The US has a sizeable presence in the Hong Kong economy. It has the highest number of regional headquarters and offices in the city. Almost one-third of the city’s restricted license banks—those that mainly deal with merchant banking and capital market activities—are owned by US interests. It is also Hong Kong’s second-largest trading partner, after China, accounting for 6.2% of the total share. And in 2018, 8% of China’s exports to the US, worth $37 billion, were routed through Hong Kong, according to the city’s trade and industry department. The US is also the single economy with the largest trade surplus with Hong Kong, at over $33 billion in 2018. Scrapping Hong Kong’s trade status would jeopardize all of that, and more.
Several prominent voices, including Republican senator Marco Rubio and veteran diplomat Richard Haass, have already called on the US to revoke Hong Kong’s special status. Such a move would be “less about punishing China and more about being honest about the unavoidable consequences of Hong Kong no longer being different from the rest of China, if that becomes the case,” said Patrick Chovanec, an advisor at Silvercrest Asset Management and an expert on the Chinese economy.

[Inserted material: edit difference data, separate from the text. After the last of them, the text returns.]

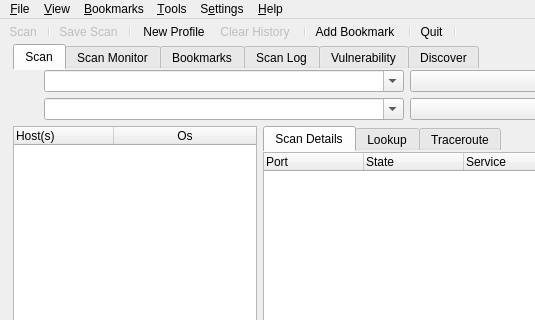
This is src/app/mainwin.ui in nmapsi4/nmapsi4 as Qt 5 draws it before an edit; both pictures show x 0 to 535 and y 0 to 320 of the 726 by 556 pixel window. The edited form follows.
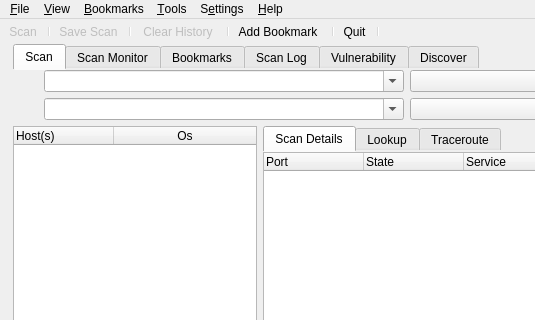
This is the edited form. Icons and pictures are not drawn.

Commit message: added support for modify profile.

The edit to the form file:
```diff
--- a/src/app/mainwin.ui
+++ b/src/app/mainwin.ui
@@ -1919,7 +1919,6 @@
    <attribute name="toolBarBreak">
     <bool>false</bool>
    </attribute>
-   <addaction name="actionNew_ProfileMenu"/>
    <addaction name="actionClear_History"/>
   </widget>
   <widget class="QToolBar" name="toolBarBook">
```
Left out of the diff: 14 changed lines with no effect on the pictures. The commit also changes 17 other files.
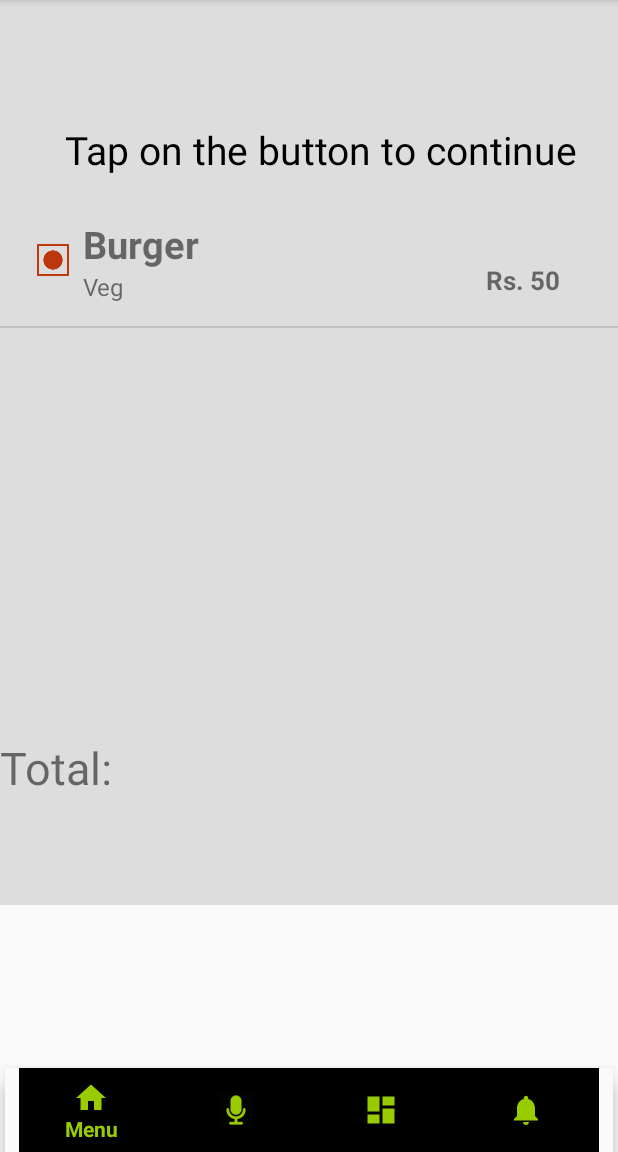
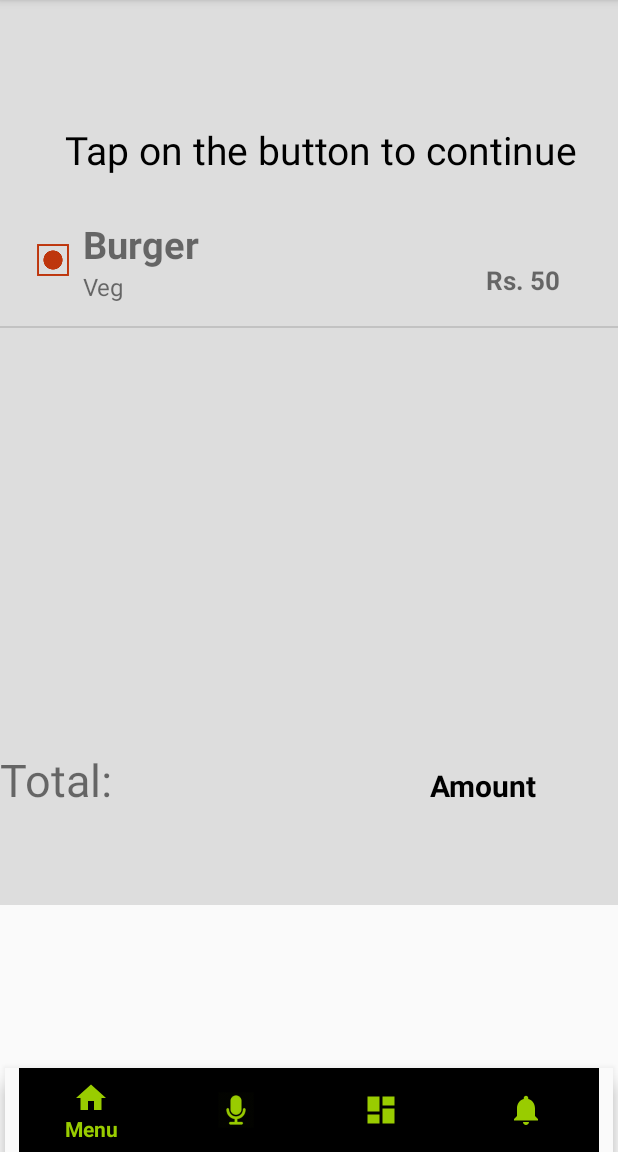
Before and after one commit to deadgrudge1/GenericRestaurant, an Android app: the screen it shows after launch (MainActivity), item 2 of the bottom bar chosen, on a phone screen of 412 x 824 dp, the part 84-1236 px from its top. Run offline under Robolectric (Android 15) with nearby library versions, the phone set to English and light mode, and no system bars.

```diff
--- a/app/src/main/java/com/example/genericrestaurant/MenuCard.java
+++ b/app/src/main/java/com/example/genericrestaurant/MenuCard.java
@@ -1,14 +1,10 @@
 package com.example.genericrestaurant;
 
-import android.graphics.drawable.Icon;
-import android.os.Bundle;
-import android.support.annotation.NonNull;
-import android.support.annotation.Nullable;
+import android.annotation.SuppressLint;
 import android.support.v4.app.Fragment;
-import android.view.LayoutInflater;
-import android.view.View;
-import android.view.ViewGroup;
 
+
+@SuppressLint("ValidFragment")
 public class MenuCard extends Fragment
 {
     public String food_name, food_cost;
--- a/app/src/main/java/com/example/genericrestaurant/fragment_menu.java
+++ b/app/src/main/java/com/example/genericrestaurant/fragment_menu.java
@@ -3,6 +3,7 @@ package com.example.genericrestaurant;
 import android.os.Bundle;
 import android.support.annotation.NonNull;
 import android.support.annotation.Nullable;
+import android.support.design.widget.FloatingActionButton;
 import android.support.v4.app.Fragment;
 import android.view.LayoutInflater;
 import android.view.View;
@@ -18,6 +19,7 @@ public class fragment_menu extends Fragment
     ArrayList<MenuCard> menu = new ArrayList<>();
     CustomAdapter foodAdapter;
     MenuCard item1;
+    FloatingActionButton add_item_button;
 
 
     @Nullable
@@ -35,9 +37,12 @@ public class fragment_menu extends Fragment
     public void onViewCreated(@NonNull View view, @Nullable Bundle savedInstanceState) {
 
         super.onViewCreated(view, savedInstanceState);
-
+        add_item_button = view.findViewById(R.id.add_item);
         menulist = view.findViewById(R.id.menu_list);
         menulist.setAdapter(foodAdapter);
 
     }
+
+
+
 }
--- a/app/src/main/java/com/example/genericrestaurant/fragment_speak.java
+++ b/app/src/main/java/com/example/genericrestaurant/fragment_speak.java
@@ -13,6 +13,7 @@ import android.view.View;
 import android.view.ViewGroup;
 import android.widget.ArrayAdapter;
 import android.widget.ListView;
+import android.widget.TextView;
 import android.widget.Toast;
 
 import java.util.ArrayList;
@@ -27,6 +28,7 @@ public class fragment_speak extends Fragment {
     ArrayList<MenuCard> order = new ArrayList<>();
     CustomAdapter orderAdapter ;
     MenuCard order1;
+    TextView total_amount;
 
 
     public void promptSpeechInput() {
--- a/app/src/main/res/layout/fragment_mic.xml
+++ b/app/src/main/res/layout/fragment_mic.xml
@@ -33,14 +33,25 @@
 
     <TextView
         android:id="@+id/textView"
-        android:layout_width="match_parent"
+        android:layout_width="wrap_content"
         android:layout_height="56dp"
+        android:layout_alignParentBottom="true"
+        android:layout_marginBottom="48dp"
+        android:text="Total: "
         android:textSize="30dp"
-        android:layout_alignParentBottom="true"
-        android:layout_centerHorizontal="true"
-        android:layout_marginBottom="56dp"
-        android:text="Total: "
 
         />
 
+    <TextView
+        android:id="@+id/textView2"
+        android:layout_width="118dp"
+        android:layout_height="51dp"
+        android:layout_alignBaseline="@+id/textView"
+        android:textAlignment="center"
+        android:layout_marginLeft="263dp"
+        android:text="Amount"
+        android:textColor="#000000"
+        android:textSize="20dp"
+        android:textStyle="bold" />
+
 </RelativeLayout>
```
Also changed, not shown: app/src/main/java/com/example/genericrestaurant/DBManager.java (added, +62 -0 lines), app/src/main/java/com/example/genericrestaurant/DatabaseHelper.java (added, +42 -0 lines), app/src/main/res/layout/add_item_menu.xml (added, +66 -0 lines), app/src/main/res/layout/fragment_menu.xml (+11 -0 lines).
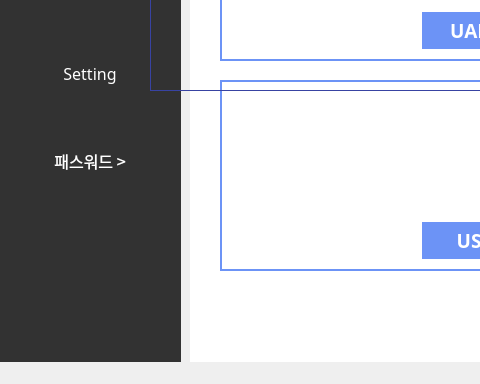
Qt form step1.ui (skyun333/wallpad) before a commit; both pictures show x 0 to 480 and y 320 to 704 of the 961 by 704 pixel window.
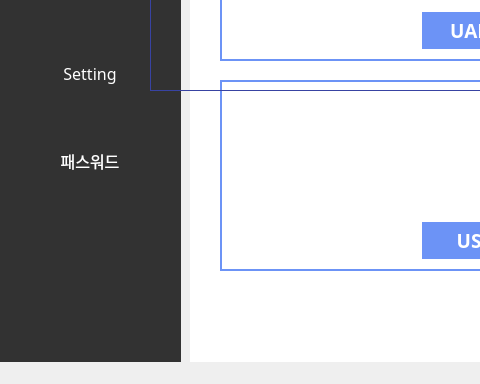
The same form after that commit. Icons and pictures are not drawn.

The edit to the form file:
```diff
--- a/step1.ui
+++ b/step1.ui
@@ -262,7 +262,7 @@
         <string notr="true">color:rgb(255, 255, 255)</string>
        </property>
        <property name="text">
-        <string>패스워드 &gt;</string>
+        <string>패스워드</string>
        </property>
        <property name="alignment">
         <set>Qt::AlignCenter</set>
```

China has threatened the US with countermeasures if Washington decides to punish Beijing for its plans to enact the national security law, saying other countries have no right to interfere with Hong Kong’s internal affairs. Some Hong Kong politicians, including the pro-Beijing lawmaker Regina Ip, have tried to dismiss the prospect of US sanctions by saying they wouldn’t affect the local economy very much. Daniel Fung, a Hong Kong barrister and a national delegate to the Chinese People’s Political Consultative Conference, said“it’s premature to talk about revocation of status or to elevate this to the level of an iconic crisis.”
Others think the US is bluffing. “Last I checked, the US is enjoying a $31 billion trade surplus [in merchandise trade] with Hong Kong, so any serious disruption such as the revocation of trade status will harm the US more,” said Songnian Chen, a professor of economics at the Hong Kong University of Science and Technology. Though Hong Kong would be badly hurt if it were to lose its special status, he added, China would just come out stronger. “As long as there are profits [in China] to be made, capital is a lot smarter than politicians and opinion leaders, and will find its way there.”
That might be an optimistic outlook, given that Hong Kong continues to be an important part of China’s economy. While the size of Hong Kong’s economy is equivalent to less than 3% of that of China’s, its unique legal and financial systems means it plays an outsize role in attracting international capital to China. More than 60% of all foreign direct investment in China was channelled through Hong Kong as of 2018, according to China’s national statistics. The city is also a big depository of assets, with Chinese banks holding more assets in Hong Kong than lenders from any other region, according to data from the Hong Kong Monetary Authority.
Any sudden disruption to this set-up could unleash unpredictable ripple effects across China’s financial system. But Chovanec pointed out that even without the US imposing sanctions, China’s undermining of Hong Kong’s autonomy is already enough to destroy global confidence in the city’s legal and financial systems. “Beijing is killing the goose that lays the golden eggs,” he said. “Its own goose, not a US goose.”